Monday, June 13, 2016

The Other "F" Word

I want you to remember that failure isn’t permanent!

Believe it or not, success is often the byproduct of repeated failures. The difference between long-term success and failure is our reaction to it. Do you know about spectacular failures of the following individuals?
  •  James Dyson, the vacuum cleaner magnate, made 5,126 prototypes of his namesake upright bag less vacuum cleaner before getting it right on the 5,127th time. Each time he erred, he reminded himself that he was learning how to make a better device.
  •    Fashion designer Vera Wang failed to make the 1968 U.S. Olympic figure-skating team. She later became an editor at the fashion magazine, Vogue, but was passed over for the editor-in-chief position. Today she leads a fashion empire and is known for her designer wedding dresses.
  •  Albert Einstein had difficulty communicating and learning in a traditional manner. His communication and behavioral challenges were not suggestive of a lack of intelligence. Einstein said he wasn’t necessarily any smarter than most, but he “stayed” with problems longer. For one experiment it took him eight years before it was successful. He famously said, “I have not failed. I’ve just found 10,000 ways that won’t work.”
  •  Walt Disney was fired from the newspaper, Kansas City Star, because his editor felt he lacked imagination and had no good ideas. His first business landed in bankruptcy because he was unable to manage money and wound up heavily in debt. When he formed the Walt Disney Company, all of his past failures paved the way for a very successful business.
  •  Steven Spielberg, award winning movie director and producer, was rejected by the University of Southern California School of Cinematic Arts multiple times.
  •  Colonel Harland David Sanders was fired from dozens of jobs before founding Kentucky Fried Chicken (KFC).
  •  J.K. Rowling was a single mom living off public assistance when she began writing the first Harry Potter novel. She became the first billionaire author in 2004.
  •  Theodor Seuss Geisel, better known as Dr. Seuss, had his first book rejected by 27 different authors. His books have sold over 600 million copies.
  •  Jay-Z couldn’t get any record label to sign him. He and his friends sold this first single out of the trunk of their car. He co-founded his own record company called Roc-a-fella Records with his two partners. According to Forbes magazine, he is worth about $550 million.
So how exactly are we supposed to rebound from failures without getting discouraged?

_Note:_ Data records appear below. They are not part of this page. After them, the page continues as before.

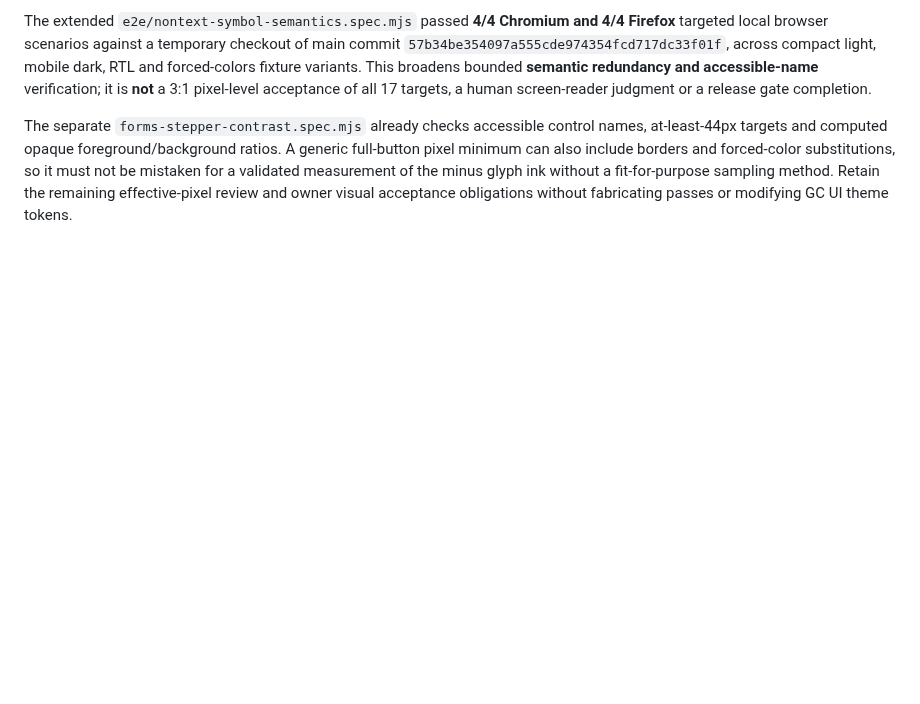
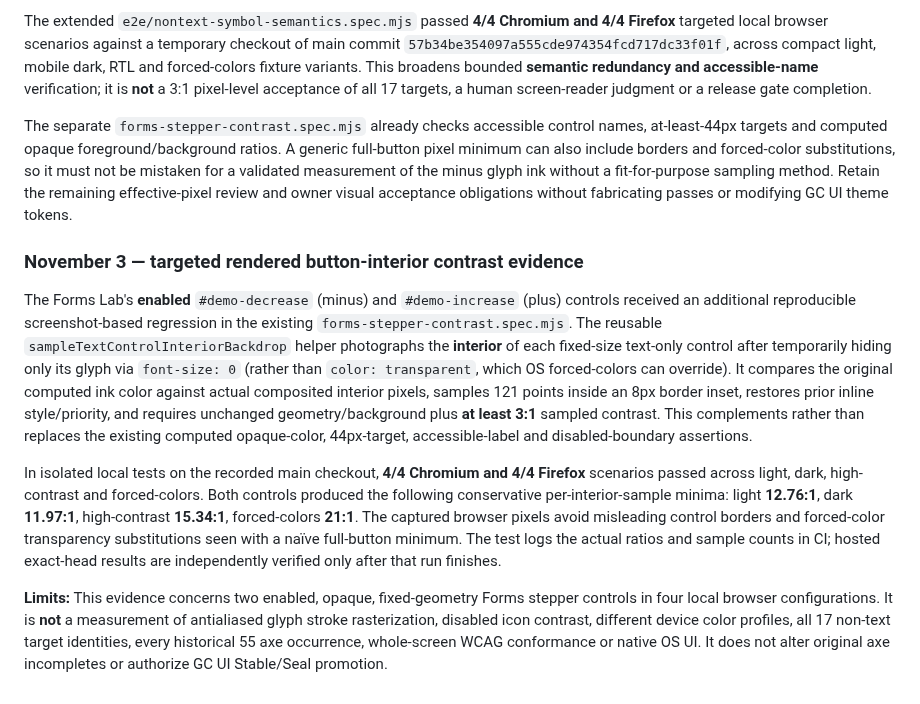
Before and after one commit to GoreeCloud/gc-ui, a Markdown page: docs/QA_NONTEXT_SYMBOL_SEMANTICS_2026_11_02.md, the part around the change. Drawn GitHub-style; blank space fills up the shorter version.

Commit message:
docs(qa): qualify stepper interior-pixel contrast without waiving axe checks

```diff
--- a/docs/QA_NONTEXT_SYMBOL_SEMANTICS_2026_11_02.md
+++ b/docs/QA_NONTEXT_SYMBOL_SEMANTICS_2026_11_02.md
@@ -29,3 +29,11 @@ The existing semantic browser review already covered Components' labeled control
 The extended `e2e/nontext-symbol-semantics.spec.mjs` passed **4/4 Chromium and 4/4 Firefox** targeted local browser scenarios against a temporary checkout of main commit `57b34be354097a555cde974354fcd717dc33f01f`, across compact light, mobile dark, RTL and forced-colors fixture variants. This broadens bounded **semantic redundancy and accessible-name** verification; it is **not** a 3:1 pixel-level acceptance of all 17 targets, a human screen-reader judgment or a release gate completion.
 
 The separate `forms-stepper-contrast.spec.mjs` already checks accessible control names, at-least-44px targets and computed opaque foreground/background ratios. A generic full-button pixel minimum can also include borders and forced-color substitutions, so it must not be mistaken for a validated measurement of the minus glyph ink without a fit-for-purpose sampling method. Retain the remaining effective-pixel review and owner visual acceptance obligations without fabricating passes or modifying GC UI theme tokens.
+
+### November 3 — targeted rendered button-interior contrast evidence
+
+The Forms Lab's **enabled** `#demo-decrease` (minus) and `#demo-increase` (plus) controls received an additional reproducible screenshot-based regression in the existing `forms-stepper-contrast.spec.mjs`. The reusable `sampleTextControlInteriorBackdrop` helper photographs the **interior** of each fixed-size text-only control after temporarily hiding only its glyph via `font-size: 0` (rather than `color: transparent`, which OS forced-colors can override). It compares the original computed ink color against actual composited interior pixels, samples 121 points inside an 8px border inset, restores prior inline style/priority, and requires unchanged geometry/background plus **at least 3:1** sampled contrast. This complements rather than replaces the existing computed opaque-color, 44px-target, accessible-label and disabled-boundary assertions.
+
+In isolated local tests on the recorded main checkout, **4/4 Chromium and 4/4 Firefox** scenarios passed across light, dark, high-contrast and forced-colors. Both controls produced the following conservative per-interior-sample minima: light **12.76:1**, dark **11.97:1**, high-contrast **15.34:1**, forced-colors **21:1**. The captured browser pixels avoid misleading control borders and forced-color transparency substitutions seen with a naïve full-button minimum. The test logs the actual ratios and sample counts in CI; hosted exact-head results are independently verified only after that run finishes.
+
+**Limits:** This evidence concerns two enabled, opaque, fixed-geometry Forms stepper controls in four local browser configurations. It is **not** a measurement of antialiased glyph stroke rasterization, disabled icon contrast, different device color profiles, all 17 non-text target identities, every historical 55 axe occurrence, whole-screen WCAG conformance or native OS UI. It does not alter original axe incompletes or authorize GC UI Stable/Seal promotion.
```
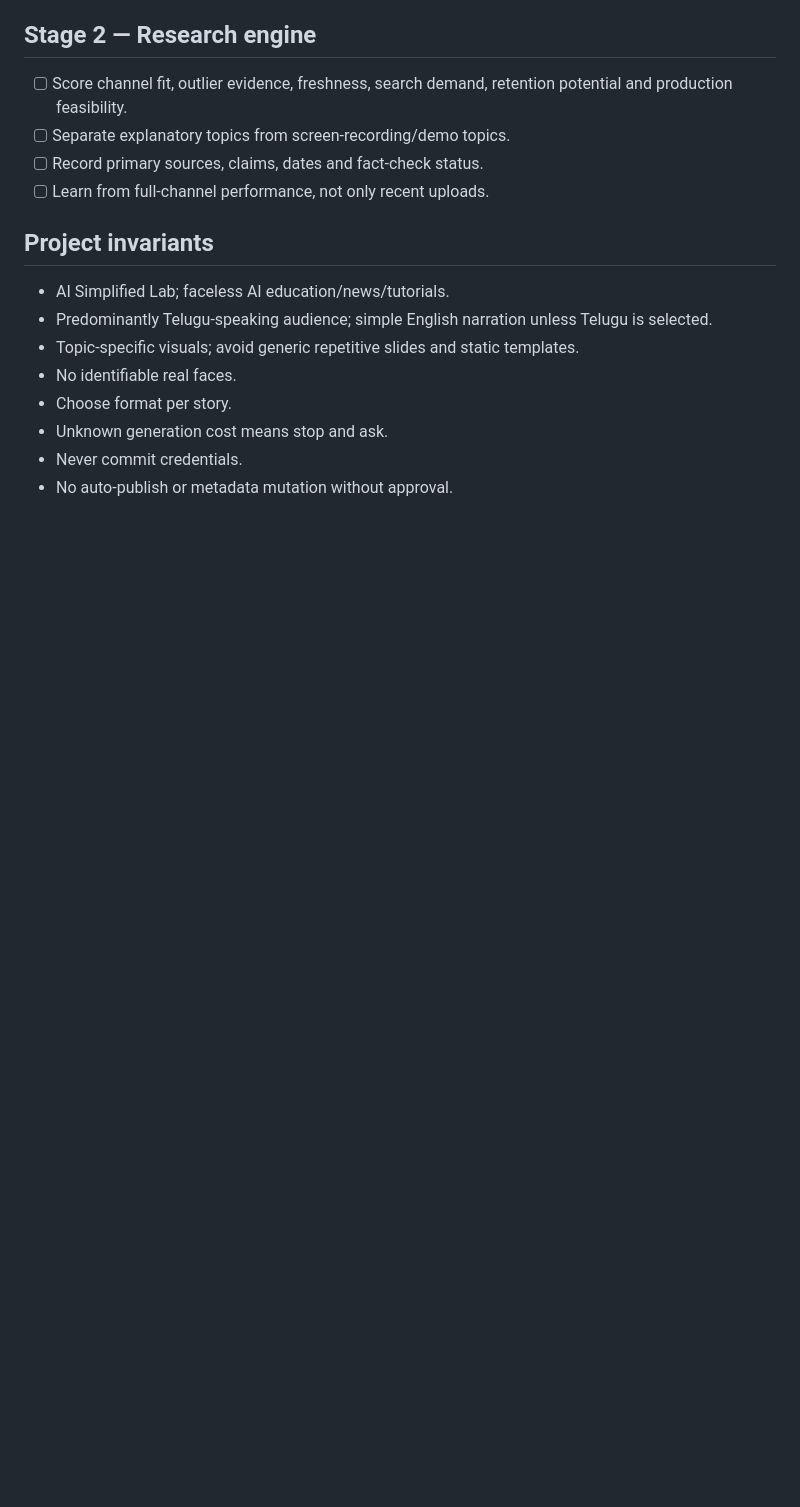
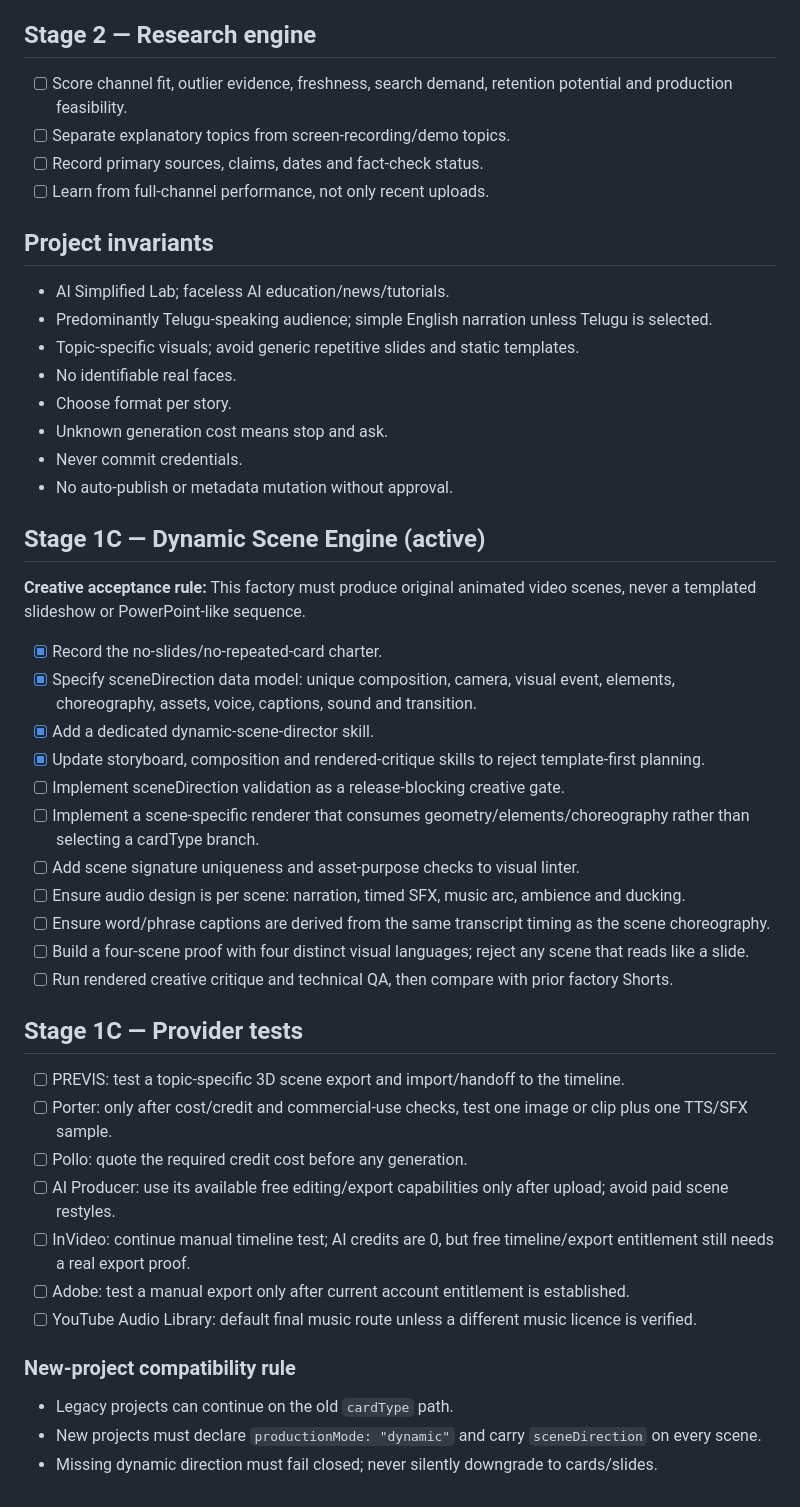
Before and after one commit to aisimplified280-png/ai_video_factory, a Markdown page: docs/FACTORY_ROADMAP.md, the part around the change. Rendered like a GitHub page; blank space fills up the shorter version.

Commit message:
docs(factory): add Stage 1C dynamic scene engine milestones

```diff
--- a/docs/FACTORY_ROADMAP.md
+++ b/docs/FACTORY_ROADMAP.md
@@ -50,3 +50,35 @@ Make the existing ai_video_factory repository the durable orchestration layer fo
 - Unknown generation cost means stop and ask.
 - Never commit credentials.
 - No auto-publish or metadata mutation without approval.
+
+
+## Stage 1C — Dynamic Scene Engine (active)
+
+**Creative acceptance rule:** This factory must produce original animated video scenes, never a templated slideshow or PowerPoint-like sequence.
+
+- [x] Record the no-slides/no-repeated-card charter.
+- [x] Specify sceneDirection data model: unique composition, camera, visual event, elements, choreography, assets, voice, captions, sound and transition.
+- [x] Add a dedicated dynamic-scene-director skill.
+- [x] Update storyboard, composition and rendered-critique skills to reject template-first planning.
+- [ ] Implement sceneDirection validation as a release-blocking creative gate.
+- [ ] Implement a scene-specific renderer that consumes geometry/elements/choreography rather than selecting a cardType branch.
+- [ ] Add scene signature uniqueness and asset-purpose checks to visual linter.
+- [ ] Ensure audio design is per scene: narration, timed SFX, music arc, ambience and ducking.
+- [ ] Ensure word/phrase captions are derived from the same transcript timing as the scene choreography.
+- [ ] Build a four-scene proof with four distinct visual languages; reject any scene that reads like a slide.
+- [ ] Run rendered creative critique and technical QA, then compare with prior factory Shorts.
+
+## Stage 1C — Provider tests
+
+- [ ] PREVIS: test a topic-specific 3D scene export and import/handoff to the timeline.
+- [ ] Porter: only after cost/credit and commercial-use checks, test one image or clip plus one TTS/SFX sample.
+- [ ] Pollo: quote the required credit cost before any generation.
+- [ ] AI Producer: use its available free editing/export capabilities only after upload; avoid paid scene restyles.
+- [ ] InVideo: continue manual timeline test; AI credits are 0, but free timeline/export entitlement still needs a real export proof.
+- [ ] Adobe: test a manual export only after current account entitlement is established.
+- [ ] YouTube Audio Library: default final music route unless a different music licence is verified.
+
+### New-project compatibility rule
+- Legacy projects can continue on the old `cardType` path.
+- New projects must declare `productionMode: "dynamic"` and carry `sceneDirection` on every scene.
+- Missing dynamic direction must fail closed; never silently downgrade to cards/slides.
```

According to Noa Kageyama, Ph.D., in his article, "The Upside of Failure, the Downside of Success, and How to Keep Improving No Matter What":

After a failure, we should focus on the specific errors we made PLUS the specific things we did well. Focusing on both the good and bad seems to result in the most learning and performance improvement.  Presumably, if we focus only on our mistakes after failures, we’ll get discouraged and spiral into that unproductive dark place.

Ryan Babineaux, Ph.D. and lecturer at Stanford offers five suggestions from his book, Fail Fast, Fail Often: How Losing Can Help You Win.

(1) Identify Your Fear: Find something that you would like to try but have hesitated to do because of your fear of failure.

(2) Reverse Your Thinking: Come up with a way that you can fail at it as quickly as possible.

(3) Do It Anyway: Get out there and give it a try. Make mistakes and have fun doing it. Ask others for help and feedback.

(4) Fail Forward: Use your exploratory actions as a means to learn and discover what you need to know.

(5) Find the Next Challenge: Seek out the next opportunity to do things at the limits of your abilities.

Don’t let set-backs paralyze and demoralize you. Failures truly are “learning opportunities” to re-evaluate what you may be doing wrong but also what you did well. With each opportunity you are learning what to do and what not to do.


  1. Thank you for sharing such an inspirational quote. It made me look at success in a different way and i must say I like this way much better.

  2. Thank you for your comment Janelle.